(Saved entries)
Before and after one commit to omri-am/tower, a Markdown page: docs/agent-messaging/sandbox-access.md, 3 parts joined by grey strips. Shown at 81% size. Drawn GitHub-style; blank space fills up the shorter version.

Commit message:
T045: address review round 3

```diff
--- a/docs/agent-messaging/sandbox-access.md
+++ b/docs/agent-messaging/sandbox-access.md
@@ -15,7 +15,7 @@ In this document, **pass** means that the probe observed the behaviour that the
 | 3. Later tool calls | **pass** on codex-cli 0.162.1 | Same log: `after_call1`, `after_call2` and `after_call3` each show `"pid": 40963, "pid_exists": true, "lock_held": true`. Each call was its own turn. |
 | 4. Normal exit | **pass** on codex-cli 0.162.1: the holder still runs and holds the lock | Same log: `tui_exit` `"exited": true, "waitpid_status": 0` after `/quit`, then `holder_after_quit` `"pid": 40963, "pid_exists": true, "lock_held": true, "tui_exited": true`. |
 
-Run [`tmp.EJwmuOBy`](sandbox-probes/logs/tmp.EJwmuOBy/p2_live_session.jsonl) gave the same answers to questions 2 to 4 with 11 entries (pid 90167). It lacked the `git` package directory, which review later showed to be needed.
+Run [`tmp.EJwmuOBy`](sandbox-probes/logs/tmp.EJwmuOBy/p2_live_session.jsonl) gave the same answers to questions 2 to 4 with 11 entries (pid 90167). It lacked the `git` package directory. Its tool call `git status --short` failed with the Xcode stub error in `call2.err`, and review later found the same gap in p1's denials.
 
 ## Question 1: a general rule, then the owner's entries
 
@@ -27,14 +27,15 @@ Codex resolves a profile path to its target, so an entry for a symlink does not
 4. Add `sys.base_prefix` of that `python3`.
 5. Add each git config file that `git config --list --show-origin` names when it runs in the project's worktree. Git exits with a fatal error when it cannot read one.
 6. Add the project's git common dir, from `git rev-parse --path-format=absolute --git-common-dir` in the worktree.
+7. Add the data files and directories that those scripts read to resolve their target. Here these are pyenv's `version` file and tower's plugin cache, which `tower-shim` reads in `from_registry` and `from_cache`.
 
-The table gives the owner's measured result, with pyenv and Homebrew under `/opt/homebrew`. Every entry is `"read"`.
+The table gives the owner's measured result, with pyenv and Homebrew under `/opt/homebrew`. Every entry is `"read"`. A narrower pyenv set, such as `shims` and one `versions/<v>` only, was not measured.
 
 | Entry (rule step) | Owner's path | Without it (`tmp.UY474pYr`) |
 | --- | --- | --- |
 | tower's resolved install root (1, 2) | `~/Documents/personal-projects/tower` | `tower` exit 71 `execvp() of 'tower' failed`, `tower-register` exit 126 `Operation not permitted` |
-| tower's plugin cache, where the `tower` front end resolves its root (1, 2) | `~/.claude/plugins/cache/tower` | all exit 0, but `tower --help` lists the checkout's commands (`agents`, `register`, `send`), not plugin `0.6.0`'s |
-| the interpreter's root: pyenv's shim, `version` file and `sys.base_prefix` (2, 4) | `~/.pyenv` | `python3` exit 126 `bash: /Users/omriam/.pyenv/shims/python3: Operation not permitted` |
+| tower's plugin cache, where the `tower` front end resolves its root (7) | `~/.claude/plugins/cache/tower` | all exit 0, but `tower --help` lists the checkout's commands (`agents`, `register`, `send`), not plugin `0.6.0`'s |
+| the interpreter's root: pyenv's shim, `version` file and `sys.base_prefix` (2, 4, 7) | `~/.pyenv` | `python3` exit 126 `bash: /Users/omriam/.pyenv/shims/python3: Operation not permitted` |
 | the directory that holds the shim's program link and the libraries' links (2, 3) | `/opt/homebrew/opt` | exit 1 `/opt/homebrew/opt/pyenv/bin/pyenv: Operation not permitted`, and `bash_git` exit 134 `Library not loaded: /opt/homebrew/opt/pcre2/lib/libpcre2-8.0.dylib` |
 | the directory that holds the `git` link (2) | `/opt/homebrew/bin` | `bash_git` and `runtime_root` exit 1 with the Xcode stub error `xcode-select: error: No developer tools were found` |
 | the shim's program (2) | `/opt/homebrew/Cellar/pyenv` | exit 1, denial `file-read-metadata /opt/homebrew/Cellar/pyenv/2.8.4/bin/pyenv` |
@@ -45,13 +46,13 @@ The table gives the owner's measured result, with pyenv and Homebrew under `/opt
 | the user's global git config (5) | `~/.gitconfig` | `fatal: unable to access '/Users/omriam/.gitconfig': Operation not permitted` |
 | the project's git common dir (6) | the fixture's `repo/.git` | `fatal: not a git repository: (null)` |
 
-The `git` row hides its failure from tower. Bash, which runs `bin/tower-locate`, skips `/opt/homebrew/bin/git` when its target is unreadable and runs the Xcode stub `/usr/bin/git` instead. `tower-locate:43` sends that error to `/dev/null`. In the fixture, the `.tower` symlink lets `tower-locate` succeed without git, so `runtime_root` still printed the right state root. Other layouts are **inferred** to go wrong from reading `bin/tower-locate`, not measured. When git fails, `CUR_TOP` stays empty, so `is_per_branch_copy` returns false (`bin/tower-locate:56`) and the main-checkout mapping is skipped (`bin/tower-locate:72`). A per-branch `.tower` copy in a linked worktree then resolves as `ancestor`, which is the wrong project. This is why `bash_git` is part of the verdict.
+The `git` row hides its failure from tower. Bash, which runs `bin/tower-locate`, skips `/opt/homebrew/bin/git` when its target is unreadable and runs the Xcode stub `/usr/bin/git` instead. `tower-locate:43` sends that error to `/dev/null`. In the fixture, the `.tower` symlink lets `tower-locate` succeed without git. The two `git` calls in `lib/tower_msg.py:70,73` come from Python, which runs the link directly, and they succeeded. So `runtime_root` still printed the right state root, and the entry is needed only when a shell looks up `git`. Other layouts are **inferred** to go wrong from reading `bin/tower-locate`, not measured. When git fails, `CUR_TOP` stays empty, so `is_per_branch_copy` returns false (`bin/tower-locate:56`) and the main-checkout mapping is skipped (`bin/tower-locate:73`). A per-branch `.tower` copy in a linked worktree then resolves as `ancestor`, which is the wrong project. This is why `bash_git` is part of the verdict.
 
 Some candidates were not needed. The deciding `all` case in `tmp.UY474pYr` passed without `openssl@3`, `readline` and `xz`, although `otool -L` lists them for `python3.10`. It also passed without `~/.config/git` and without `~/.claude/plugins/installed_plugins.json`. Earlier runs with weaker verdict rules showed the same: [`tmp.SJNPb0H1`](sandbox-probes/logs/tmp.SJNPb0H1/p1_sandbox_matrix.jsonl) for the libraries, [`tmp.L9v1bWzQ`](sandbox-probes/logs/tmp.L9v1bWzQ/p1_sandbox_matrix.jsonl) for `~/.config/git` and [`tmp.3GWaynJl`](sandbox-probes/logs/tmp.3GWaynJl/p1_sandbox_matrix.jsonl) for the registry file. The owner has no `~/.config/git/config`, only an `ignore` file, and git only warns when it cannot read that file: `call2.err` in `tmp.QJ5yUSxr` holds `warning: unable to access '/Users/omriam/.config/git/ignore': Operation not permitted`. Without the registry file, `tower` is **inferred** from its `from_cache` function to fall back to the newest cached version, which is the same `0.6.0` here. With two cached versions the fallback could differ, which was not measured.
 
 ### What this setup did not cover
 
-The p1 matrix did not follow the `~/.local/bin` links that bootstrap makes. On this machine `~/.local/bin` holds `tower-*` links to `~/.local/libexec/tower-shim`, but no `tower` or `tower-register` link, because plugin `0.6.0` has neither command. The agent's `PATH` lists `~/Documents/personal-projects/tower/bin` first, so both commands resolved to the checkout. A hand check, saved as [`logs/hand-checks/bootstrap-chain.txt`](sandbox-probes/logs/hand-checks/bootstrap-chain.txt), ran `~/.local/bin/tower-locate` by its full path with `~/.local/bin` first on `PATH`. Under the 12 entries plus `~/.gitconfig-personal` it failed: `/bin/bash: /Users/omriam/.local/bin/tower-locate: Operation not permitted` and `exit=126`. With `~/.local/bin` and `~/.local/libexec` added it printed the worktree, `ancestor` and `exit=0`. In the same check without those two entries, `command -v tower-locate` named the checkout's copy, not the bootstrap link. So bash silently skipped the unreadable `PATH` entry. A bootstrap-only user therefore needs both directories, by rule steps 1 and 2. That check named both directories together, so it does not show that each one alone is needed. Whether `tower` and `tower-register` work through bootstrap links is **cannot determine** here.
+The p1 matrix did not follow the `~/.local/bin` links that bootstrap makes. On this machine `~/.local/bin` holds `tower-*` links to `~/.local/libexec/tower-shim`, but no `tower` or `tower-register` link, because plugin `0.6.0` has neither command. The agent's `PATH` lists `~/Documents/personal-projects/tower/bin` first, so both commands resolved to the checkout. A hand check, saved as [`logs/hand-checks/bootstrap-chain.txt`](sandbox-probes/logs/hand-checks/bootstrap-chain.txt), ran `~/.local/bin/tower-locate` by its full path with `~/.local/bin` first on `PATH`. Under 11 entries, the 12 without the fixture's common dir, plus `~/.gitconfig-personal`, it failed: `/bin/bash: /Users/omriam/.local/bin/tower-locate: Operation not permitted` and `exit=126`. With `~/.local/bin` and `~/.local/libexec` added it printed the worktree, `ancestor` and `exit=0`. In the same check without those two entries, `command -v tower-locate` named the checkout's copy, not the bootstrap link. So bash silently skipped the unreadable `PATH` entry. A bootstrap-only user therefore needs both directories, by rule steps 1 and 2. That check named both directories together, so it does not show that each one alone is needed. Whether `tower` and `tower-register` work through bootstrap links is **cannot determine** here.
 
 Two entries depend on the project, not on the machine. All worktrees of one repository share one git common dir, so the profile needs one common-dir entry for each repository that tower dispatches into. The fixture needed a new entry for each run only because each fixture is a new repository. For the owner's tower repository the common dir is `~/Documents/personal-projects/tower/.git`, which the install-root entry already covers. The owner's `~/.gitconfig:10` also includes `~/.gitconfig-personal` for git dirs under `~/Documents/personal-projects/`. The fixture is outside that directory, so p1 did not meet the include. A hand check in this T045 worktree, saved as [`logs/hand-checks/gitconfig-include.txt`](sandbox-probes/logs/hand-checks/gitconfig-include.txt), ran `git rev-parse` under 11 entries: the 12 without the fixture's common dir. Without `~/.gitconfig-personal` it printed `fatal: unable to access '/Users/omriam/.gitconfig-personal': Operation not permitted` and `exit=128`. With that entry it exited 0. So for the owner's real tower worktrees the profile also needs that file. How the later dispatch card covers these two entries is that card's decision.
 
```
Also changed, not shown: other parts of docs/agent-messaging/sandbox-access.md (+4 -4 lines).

_WHAT IS REQUIRED_: Search the data for the string "gives" and say how many lines include it, giving only the number.

_RESULT OF THE TASK_: 3